The diddle.ksh is a Korn shell script that resides in your WordPress “plugins” folder. Whenever somebody visits your site, the script runs and updates system performance data, which is then displayed on your site via the widget. The script is designed to cache the results of its previous run for 600 seconds. You can change this cache timeout by editing the “cache=600″ line in the “diddle.ksh” file.
|Server name||whatever is returned by the “hostname” command|
|Operating system||the script will attempt to identify the exact flavor of Linux running on the server|
|Kernel version||kernel version and revision|
|Architecture||the script will determine if the OS and the CPU are 32-bit or 64-bit|
|CPU details||CPU brand, model, clock frequency, number of cores, number of CPUs|
|RAM||total RAM, percentage utilization, number and size of DIMMs|
|Swap||total swap, swap utilization, swap paging|
|Uptime||time since last reboot|
|Average load||average true system load for the available number of CPUs and CPU cores for 1, 5, and 15 minutes|
|CPU utilization`||average utilization of all CPU cores over the past 15 minutes|
|Applications||versions of common Web-related applications, such as MySQL and Perl|
|Issues||the script will attempt to detect and summarize most serious performance issues with the server|
Your Web server must be running Linux. You must have SSH access to your Web server. Your WordPress version must be 2.8 or newer.
The “Diddle” script and widget are designed to work in the most common Linux-based shared hosting configurations. However, not all such servers are configured identically. Therefore, it is possible that the script may fail to collect the required data. Below we explain how you can test th script before enabling it on your site.
1. Download the plugin and unzip it into the wp-content/plugins folder of your WordPress installation.
2. SSH to your Web server and cd to the wp-content/plugins/diddle-widget directory.
3. Type “ls” and make sure you can see the diddle.ksh file.
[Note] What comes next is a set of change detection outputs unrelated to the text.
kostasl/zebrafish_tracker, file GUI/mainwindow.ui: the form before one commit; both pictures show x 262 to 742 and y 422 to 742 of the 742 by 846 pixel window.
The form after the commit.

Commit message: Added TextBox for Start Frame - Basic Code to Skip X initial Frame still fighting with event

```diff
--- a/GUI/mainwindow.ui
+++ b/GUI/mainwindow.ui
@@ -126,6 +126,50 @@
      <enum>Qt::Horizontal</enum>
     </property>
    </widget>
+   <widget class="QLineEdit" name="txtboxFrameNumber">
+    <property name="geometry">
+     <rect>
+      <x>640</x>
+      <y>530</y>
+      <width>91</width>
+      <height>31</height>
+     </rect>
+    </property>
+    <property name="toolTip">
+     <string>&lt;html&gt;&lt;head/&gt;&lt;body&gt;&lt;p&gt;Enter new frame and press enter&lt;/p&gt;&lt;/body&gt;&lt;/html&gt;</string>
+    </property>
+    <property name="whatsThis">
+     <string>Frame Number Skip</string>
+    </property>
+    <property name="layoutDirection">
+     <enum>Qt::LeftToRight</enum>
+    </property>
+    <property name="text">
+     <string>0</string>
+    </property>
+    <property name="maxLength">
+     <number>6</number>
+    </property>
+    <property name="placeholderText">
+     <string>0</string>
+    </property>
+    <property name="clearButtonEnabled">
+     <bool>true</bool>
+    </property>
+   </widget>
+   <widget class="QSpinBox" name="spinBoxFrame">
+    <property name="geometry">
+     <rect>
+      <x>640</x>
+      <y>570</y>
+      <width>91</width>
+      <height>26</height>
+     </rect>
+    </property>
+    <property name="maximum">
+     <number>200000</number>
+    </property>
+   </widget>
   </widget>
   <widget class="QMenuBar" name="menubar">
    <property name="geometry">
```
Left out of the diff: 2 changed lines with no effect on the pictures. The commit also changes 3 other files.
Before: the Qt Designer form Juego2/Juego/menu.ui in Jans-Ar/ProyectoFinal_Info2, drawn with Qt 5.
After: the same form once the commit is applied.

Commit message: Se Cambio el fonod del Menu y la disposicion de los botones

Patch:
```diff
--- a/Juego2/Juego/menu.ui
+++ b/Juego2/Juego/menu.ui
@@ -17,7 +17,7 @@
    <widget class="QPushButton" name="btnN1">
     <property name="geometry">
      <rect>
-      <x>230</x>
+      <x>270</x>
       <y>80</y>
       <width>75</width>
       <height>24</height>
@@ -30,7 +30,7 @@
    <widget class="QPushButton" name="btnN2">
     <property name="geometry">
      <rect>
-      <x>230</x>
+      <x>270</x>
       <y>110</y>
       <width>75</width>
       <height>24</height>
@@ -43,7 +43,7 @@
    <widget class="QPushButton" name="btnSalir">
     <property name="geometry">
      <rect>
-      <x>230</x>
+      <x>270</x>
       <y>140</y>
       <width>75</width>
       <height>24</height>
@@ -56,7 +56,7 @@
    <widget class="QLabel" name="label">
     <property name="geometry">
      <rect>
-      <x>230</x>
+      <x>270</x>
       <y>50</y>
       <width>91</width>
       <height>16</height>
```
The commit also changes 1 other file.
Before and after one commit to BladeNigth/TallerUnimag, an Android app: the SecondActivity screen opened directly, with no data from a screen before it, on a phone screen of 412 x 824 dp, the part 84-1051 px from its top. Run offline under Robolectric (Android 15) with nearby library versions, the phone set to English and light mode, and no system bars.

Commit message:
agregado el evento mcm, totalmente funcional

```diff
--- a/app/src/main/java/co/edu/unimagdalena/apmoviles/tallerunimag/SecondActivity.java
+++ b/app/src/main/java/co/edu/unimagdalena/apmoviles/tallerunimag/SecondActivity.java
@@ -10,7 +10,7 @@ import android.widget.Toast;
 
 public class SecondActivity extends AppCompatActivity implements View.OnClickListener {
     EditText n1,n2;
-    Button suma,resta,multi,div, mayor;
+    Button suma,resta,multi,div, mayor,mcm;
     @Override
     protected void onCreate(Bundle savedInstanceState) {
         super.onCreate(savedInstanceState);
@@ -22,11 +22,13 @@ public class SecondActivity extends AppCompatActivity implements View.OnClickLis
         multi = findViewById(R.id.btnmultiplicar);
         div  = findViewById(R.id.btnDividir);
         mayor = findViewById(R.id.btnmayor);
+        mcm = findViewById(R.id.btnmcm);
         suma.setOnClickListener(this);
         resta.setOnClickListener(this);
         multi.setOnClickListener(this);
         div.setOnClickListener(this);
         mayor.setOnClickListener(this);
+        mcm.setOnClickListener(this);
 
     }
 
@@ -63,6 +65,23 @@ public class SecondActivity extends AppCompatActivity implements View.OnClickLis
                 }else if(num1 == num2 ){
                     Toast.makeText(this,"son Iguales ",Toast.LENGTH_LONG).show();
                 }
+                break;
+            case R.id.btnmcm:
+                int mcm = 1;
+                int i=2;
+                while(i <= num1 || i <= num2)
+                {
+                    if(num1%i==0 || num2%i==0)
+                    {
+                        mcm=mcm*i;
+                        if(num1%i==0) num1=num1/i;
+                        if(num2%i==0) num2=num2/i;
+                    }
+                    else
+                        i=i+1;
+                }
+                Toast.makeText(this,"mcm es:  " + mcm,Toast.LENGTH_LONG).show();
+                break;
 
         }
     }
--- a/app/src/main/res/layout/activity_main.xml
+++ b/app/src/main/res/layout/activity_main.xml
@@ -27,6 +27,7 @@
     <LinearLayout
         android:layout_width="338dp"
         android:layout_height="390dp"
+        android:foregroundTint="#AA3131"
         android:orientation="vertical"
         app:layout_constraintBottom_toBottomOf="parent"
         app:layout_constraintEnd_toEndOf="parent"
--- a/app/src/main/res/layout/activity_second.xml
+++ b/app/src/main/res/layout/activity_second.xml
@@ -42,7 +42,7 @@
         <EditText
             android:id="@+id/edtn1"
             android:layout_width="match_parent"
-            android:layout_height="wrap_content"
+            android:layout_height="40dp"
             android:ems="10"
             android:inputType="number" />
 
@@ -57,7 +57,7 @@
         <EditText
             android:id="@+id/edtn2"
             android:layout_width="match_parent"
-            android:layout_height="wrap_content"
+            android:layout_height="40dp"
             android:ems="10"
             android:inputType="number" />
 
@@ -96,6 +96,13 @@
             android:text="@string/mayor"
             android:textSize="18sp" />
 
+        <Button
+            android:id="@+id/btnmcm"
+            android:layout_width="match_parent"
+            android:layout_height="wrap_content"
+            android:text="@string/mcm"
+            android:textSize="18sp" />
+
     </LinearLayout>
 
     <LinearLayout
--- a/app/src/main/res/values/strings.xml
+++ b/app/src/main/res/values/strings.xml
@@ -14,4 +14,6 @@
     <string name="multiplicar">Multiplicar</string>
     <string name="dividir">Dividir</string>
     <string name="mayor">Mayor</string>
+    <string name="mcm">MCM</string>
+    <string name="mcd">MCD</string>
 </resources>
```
4. Make the script executable by typing chmod 755 diddle.ksh
5. Determine the path by typing pwd in the directory where diddle.ksh is located.
While you are still in the wp-content/plugins/diddle-widget directory, you can test the script by typing ./diddle.ksh The output should look something like this:
krazyworks.com [~/public_html/wp-content/plugins/diddle-widget]# ./diddle.ksh
OS: Red Hat 3.4.6-11
Kernel: Linux 2.6.27-grsec4
Arch: 32-bit OS running on 64-bit hardware
CPU(s): 8 x 4-core Intel Xeon CPU E5420@ 2.50GHz
RAM: 8Gb (92% used), 16 x 512Kb DIMMs
Swap: 6Gb (13% used), paging in/out: 28/47
Uptime: 1 day
Load: .11, .13, .14
CPU %: 32 CPU cores at 14% combined utilization
Apps: MySQL 5.0.89, Perl 5.8.8
Issues: occasional RAM shortages
If you are getting any errors, then this plugin is not a match for your Web hosting environment.
1. Go to the “Widgets” section of your WordPress administration interface.
2. Drag the “Diddle Widget” into the sidebar location of your choice.
3. Enter the desired title and path to the diddle.ksh script and click Save Changes
IMPORTANT! The path should look something like this:
The widget comes “as is” with out any official support from KrazyWorks, LLC. However, feel free to post your questions on the support forum and you may get an answer from other forum members or from KrazyWorks staff when the time allows.